The United States “owes a profound and enduring debt of gratitude” to its historically black colleges and universities, President Donald Trump said in an address Tuesday, at which he announced new support from his administration for the institutions.

“Previously, federal law restricted more than 40 faith-based HBCUs and seminaries from fully accessing federal support for capital improvement projects,” Trump told the audience at the National Historically Black Colleges and Universities Week Conference in Washington, D.C.

“This meant that your faith-based institutions, which have made such extraordinary contributions to America, were unfairly punished for their religious beliefs.”

“This week, our Department of Justice has published an opinion declaring such discriminatory restrictions as unconstitutional,” the president added. “It was a big step.
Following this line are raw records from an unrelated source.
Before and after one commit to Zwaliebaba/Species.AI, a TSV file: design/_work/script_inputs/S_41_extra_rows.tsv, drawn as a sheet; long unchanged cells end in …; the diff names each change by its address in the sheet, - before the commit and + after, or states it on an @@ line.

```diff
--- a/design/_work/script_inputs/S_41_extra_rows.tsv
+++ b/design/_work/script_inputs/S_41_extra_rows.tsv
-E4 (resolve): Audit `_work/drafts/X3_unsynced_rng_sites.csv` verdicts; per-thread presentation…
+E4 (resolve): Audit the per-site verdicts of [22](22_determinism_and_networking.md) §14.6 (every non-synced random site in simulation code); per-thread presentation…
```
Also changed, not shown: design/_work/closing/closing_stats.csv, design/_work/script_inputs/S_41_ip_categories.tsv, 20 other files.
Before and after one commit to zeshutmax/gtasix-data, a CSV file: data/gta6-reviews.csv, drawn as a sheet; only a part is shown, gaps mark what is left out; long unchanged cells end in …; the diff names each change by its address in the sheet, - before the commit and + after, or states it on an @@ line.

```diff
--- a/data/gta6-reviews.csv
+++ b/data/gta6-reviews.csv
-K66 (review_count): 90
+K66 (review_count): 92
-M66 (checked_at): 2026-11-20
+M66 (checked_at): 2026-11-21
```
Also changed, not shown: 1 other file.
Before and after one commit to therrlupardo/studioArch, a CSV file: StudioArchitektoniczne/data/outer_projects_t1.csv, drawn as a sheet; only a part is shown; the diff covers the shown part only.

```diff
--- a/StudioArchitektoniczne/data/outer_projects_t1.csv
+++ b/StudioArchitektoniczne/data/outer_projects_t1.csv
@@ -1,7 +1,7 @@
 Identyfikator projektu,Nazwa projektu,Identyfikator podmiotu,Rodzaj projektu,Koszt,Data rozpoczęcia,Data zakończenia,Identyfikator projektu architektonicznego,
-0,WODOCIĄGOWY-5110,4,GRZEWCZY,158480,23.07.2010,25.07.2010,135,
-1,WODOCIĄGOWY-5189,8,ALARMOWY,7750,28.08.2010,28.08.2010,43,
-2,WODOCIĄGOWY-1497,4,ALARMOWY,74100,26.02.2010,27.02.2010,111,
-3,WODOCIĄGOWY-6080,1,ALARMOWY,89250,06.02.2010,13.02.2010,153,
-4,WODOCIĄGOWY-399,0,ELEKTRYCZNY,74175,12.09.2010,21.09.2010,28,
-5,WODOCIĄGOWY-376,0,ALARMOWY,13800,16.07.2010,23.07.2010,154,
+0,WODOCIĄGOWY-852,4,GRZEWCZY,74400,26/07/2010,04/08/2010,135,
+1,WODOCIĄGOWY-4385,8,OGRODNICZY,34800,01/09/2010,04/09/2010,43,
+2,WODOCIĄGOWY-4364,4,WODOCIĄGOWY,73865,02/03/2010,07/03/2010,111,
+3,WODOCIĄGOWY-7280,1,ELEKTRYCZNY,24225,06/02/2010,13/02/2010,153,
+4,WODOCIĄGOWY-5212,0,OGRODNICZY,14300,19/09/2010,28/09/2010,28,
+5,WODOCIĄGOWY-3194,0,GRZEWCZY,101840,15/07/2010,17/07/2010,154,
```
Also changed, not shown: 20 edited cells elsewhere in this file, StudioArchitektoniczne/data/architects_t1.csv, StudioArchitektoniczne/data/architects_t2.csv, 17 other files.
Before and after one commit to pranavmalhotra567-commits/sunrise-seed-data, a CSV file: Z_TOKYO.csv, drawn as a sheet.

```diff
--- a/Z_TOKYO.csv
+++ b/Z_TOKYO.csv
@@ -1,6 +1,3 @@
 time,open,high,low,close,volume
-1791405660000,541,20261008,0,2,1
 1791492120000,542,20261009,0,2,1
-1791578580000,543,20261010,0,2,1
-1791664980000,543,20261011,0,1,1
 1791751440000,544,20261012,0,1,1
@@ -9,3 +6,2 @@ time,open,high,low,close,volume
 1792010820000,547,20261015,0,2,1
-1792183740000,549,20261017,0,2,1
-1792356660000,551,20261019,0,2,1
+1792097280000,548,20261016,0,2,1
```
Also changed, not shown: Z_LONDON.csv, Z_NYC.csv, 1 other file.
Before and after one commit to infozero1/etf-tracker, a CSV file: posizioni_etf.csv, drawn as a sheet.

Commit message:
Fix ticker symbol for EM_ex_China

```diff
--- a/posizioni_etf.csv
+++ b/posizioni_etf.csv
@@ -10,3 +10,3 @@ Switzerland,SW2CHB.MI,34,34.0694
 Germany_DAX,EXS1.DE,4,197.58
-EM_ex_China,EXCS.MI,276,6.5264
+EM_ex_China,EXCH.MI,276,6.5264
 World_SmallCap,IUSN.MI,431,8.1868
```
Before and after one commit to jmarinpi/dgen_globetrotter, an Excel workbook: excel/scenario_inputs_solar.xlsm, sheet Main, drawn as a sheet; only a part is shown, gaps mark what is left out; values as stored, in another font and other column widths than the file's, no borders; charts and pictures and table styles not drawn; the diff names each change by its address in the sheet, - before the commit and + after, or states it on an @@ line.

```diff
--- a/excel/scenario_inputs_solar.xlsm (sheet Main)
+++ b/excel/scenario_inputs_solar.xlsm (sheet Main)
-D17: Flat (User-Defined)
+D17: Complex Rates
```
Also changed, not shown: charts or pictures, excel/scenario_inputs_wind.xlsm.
And from now on, faith-based HBCUs will enjoy equal access to federal support.”

According to the National Center for Education Statistics, a federal government entity, there were 102 HBCUs as of 2017. Just under 300,000 students were enrolled at such colleges that year.

Trump noted the institutions’ significant impact, saying, “HBCUs represent only 3 percent of America’s higher-education institutions,” but historically black college and university graduates included “80 percent of African American judges, 40 percent of African American engineers, and more than 50 percent of African American doctors.”

In his remarks, Trump also heralded the role HBCUs played in American life, noting that Martin Luther King Jr. had graduated from Morehouse College in Atlanta.

“HBCU graduates have improved and uplifted every feature of American society,” the president said.  

“From your halls came great Americans like Booker T. Washington, Rosa Parks, Ida B. Wells, Supreme Court Justice Thurgood Marshall, NASA mathematician Katherine Johnson, acclaimed inventor Lonnie Johnson, Air Force General Daniel James Jr., NFL Hall of Famer Jerry Rice, and legendary Coach Eddie Robinson,” he added. 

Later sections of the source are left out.